The main feature of the park is the river valley, which cuts across from Lake Burungi in the west to turn south towards to swamps.
It is along this valley that the main game-viewing areas are located, whilst up on the drier scrub and forest land on either side, the game tends to be thinner, but often offering up some more unusual sightings.
Just outside the Western boundary to the park lies Lake Burungi, which is a shallow soda lake, which plays host to flamingo during the dry season in July to November.
It is quite a drive to get there, through areas not renowned for their game-viewing, but you are usually rewarded by the odd unusual sighting, such as kudu or eland.
There is black cotton soil out there though, so don’t try it if there has been recent rain.
The drive along the ridge road down to Poacher’s Baobab can be superb on a clear day, with views of the hills of Ngorongoro and even the distant volcanoes of Lengai, Meru and even Kilimanjaro. One of the largest trees in the park, Poacher’s Baobab has a diameter of around 10m and is reckoned to be over 3000 years old (although it is difficult to tell because baobabs cannot be aged by counting rings like other trees). Passing through a small doorway in the side of the tree, one enters the cavernous interior, which has clearly been used in the past for shelter, perhaps for twenty or more hunter-gatherers. There is evidence of honey-collector activity inside the tree itself. Outside the door, there is a large round stone, which was obviously used to roll over the doorway to keep out intruders.
During the dry season, it is possible to head down to the swamps, where there is excellent birdlife especially. There is also good game-viewing where standing water remains, with buffalo and elephant heading into the water. These areas are also renowned for huge tree-climbing pythons, although we have not encountered one here ourselves yet (although we have in North Serengeti – around 12m in length).

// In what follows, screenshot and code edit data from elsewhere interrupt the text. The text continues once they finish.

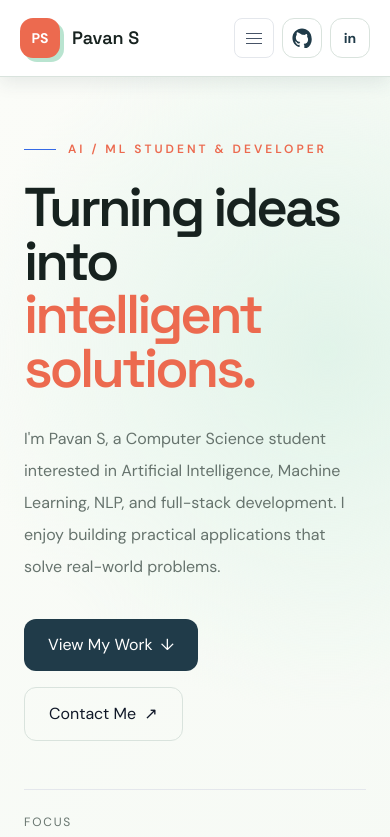
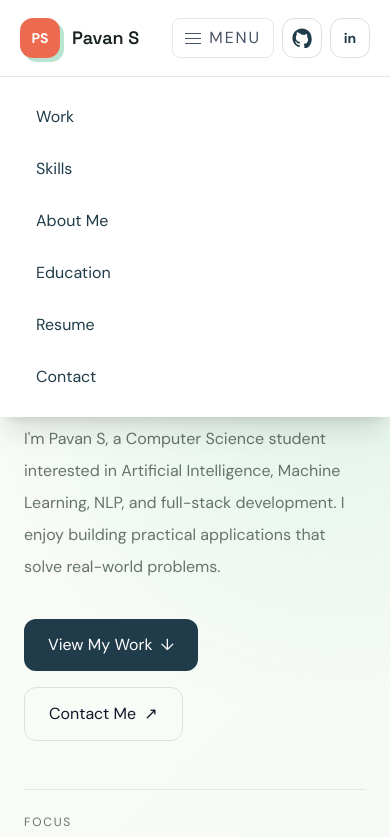
Before and after one commit to PAVAN-M1005/Pavan_Portfolio, a React (Vite) app: page / in a window 390 px wide. Shown: the top 837 px of the page. Built offline with nearby package versions, Linux system fonts and the light colour scheme.

Commit message:
Add integrated mobile navigation toolbar

```diff
--- a/src/components/Navbar.jsx
+++ b/src/components/Navbar.jsx
@@ -1,7 +1,27 @@
-import { useState } from 'react'
+import { useEffect, useState } from 'react'
 
 function Navbar() {
   const [isMenuOpen, setIsMenuOpen] = useState(false)
+
+  useEffect(() => {
+    if (!isMenuOpen) {
+      return undefined
+    }
+
+    const closeOnEscape = (event) => {
+      if (event.key === 'Escape') {
+        setIsMenuOpen(false)
+      }
+    }
+
+    document.body.style.overflow = 'hidden'
+    document.addEventListener('keydown', closeOnEscape)
+
+    return () => {
+      document.body.style.overflow = ''
+      document.removeEventListener('keydown', closeOnEscape)
+    }
+  }, [isMenuOpen])
 
   const navItems = [
     { name: 'Work', id: 'work' },
@@ -13,8 +33,20 @@ function Navbar() {
   ]
 
   return (
-    <nav className="sticky top-0 z-50 border-b border-[#E4E7EC] bg-white/95 backdrop-blur">
-      <div className="mx-auto flex h-20 max-w-7xl items-center justify-between px-6 md:px-10 lg:px-16">
+    <nav
+      className="sticky top-0 z-[100] border-b border-[#E4E7EC] bg-white/95 backdrop-blur"
+      onPointerEnter={(event) => {
+        if (event.pointerType === 'mouse') {
+          setIsMenuOpen(true)
+        }
+      }}
+      onPointerLeave={(event) => {
+        if (event.pointerType === 'mouse') {
+          setIsMenuOpen(false)
+        }
+      }}
+    >
+      <div className="nav-inner mx-auto flex h-20 max-w-7xl items-center justify-between px-6 md:px-10 lg:px-16">
 
         {/* Logo */}
         <a
@@ -31,7 +63,7 @@ function Navbar() {
         </a>
 
         {/* Navigation */}
-        <div className="hidden items-center gap-8 md:flex">
+        <div className="desktop-nav hidden items-center gap-8 md:flex">
           {navItems.map((item) => (
             <a
               key={item.id}
@@ -43,21 +75,23 @@ function Navbar() {
           ))}
         </div>
 
-        {/* Social Links and mobile menu toggle */}
-        <div className="flex items-center gap-2">
+        {/* Integrated mobile toolbar and social links */}
+        <div className="mobile-toolbar flex items-center gap-2 md:flex">
 
           <button
             type="button"
-            aria-label={isMenuOpen ? 'Close navigation menu' : 'Open navigation menu'}
+            aria-label={isMenuOpen ? 'Close navigation toolbar' : 'Open navigation toolbar'}
             aria-expanded={isMenuOpen}
-            onClick={() => setIsMenuOpen((open) => !open)}
-            className="flex h-10 w-10 items-center justify-center rounded-lg border border-[#E4E7EC] text-[#475467] transition-all duration-200 hover:border-[#356AE6] hover:text-[#356AE6] md:hidden"
+            onClick={() => setIsMenuOpen(true)}
+            onFocus={() => setIsMenuOpen(true)}
+            className="flex h-10 items-center gap-2 rounded-lg border border-[#E4E7EC] px-3 text-xs font-semibold uppercase tracking-[0.12em] text-[#475467] transition-all duration-200 hover:border-[#356AE6] hover:text-[#356AE6] md:hidden"
           >
             <span className="flex w-4 flex-col gap-1">
               <span className="h-px w-full bg-current" />
               <span className="h-px w-full bg-current" />
               <span className="h-px w-full bg-current" />
             </span>
+            Menu
           </button>
 
           <a
@@ -92,8 +126,20 @@ function Navbar() {
       </div>
 
       {isMenuOpen && (
-        <div className="absolute left-0 right-0 top-full border-t border-[#E4E7EC] bg-white px-6 py-4 shadow-lg md:hidden">
-          <div className="mx-auto flex max-w-7xl flex-col gap-1">
+        <>
+          <button
+            type="button"
+            aria-label="Close menu overlay"
+            onClick={() => setIsMenuOpen(false)}
+            className="fixed bottom-0 left-0 right-0 top-[76px] z-40 bg-[#203B49]/25 md:hidden"
+          />
+
+          <div
+            role="dialog"
+            aria-label="Mobile navigation"
+            className="mobile-menu fixed left-0 right-0 top-[76px] z-50 max-h-[calc(100dvh-76px)] overflow-y-auto border-t border-[#E4E7EC] bg-white px-6 py-4 shadow-xl md:hidden"
+          >
+            <div className="mx-auto flex max-w-7xl flex-col gap-1">
             {navItems.map((item) => (
               <a
                 key={item.id}
@@ -104,8 +150,9 @@ function Navbar() {
                 {item.name}
               </a>
             ))}
+            </div>
           </div>
-        </div>
+        </>
       )}
     </nav>
   )
--- a/src/index.css
+++ b/src/index.css
@@ -46,7 +46,7 @@ nav {
   background: rgba(251, 252, 248, 0.9) !important;
 }
 
-nav > div {
+nav > .nav-inner {
   height: 76px !important;
 }
 
@@ -360,12 +360,12 @@ footer div {
     box-shadow: 0 5px 18px rgba(32, 59, 73, 0.1);
   }
 
-  nav > div {
+  nav > .nav-inner {
     padding-left: 20px !important;
     padding-right: 20px !important;
   }
 
-  nav > div > div:nth-child(2) {
+  nav .desktop-nav {
     display: none;
   }
 
```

Tarangire owes its existence to the tsetse fly, without which the whole area would have been long since turned into grazing areas for the Maasai cattle (tsetse bites are fatal for domestic animals). Some areas of the park in some seasons can get pretty bad and the only defence is to close all windows and doors whilst passing through.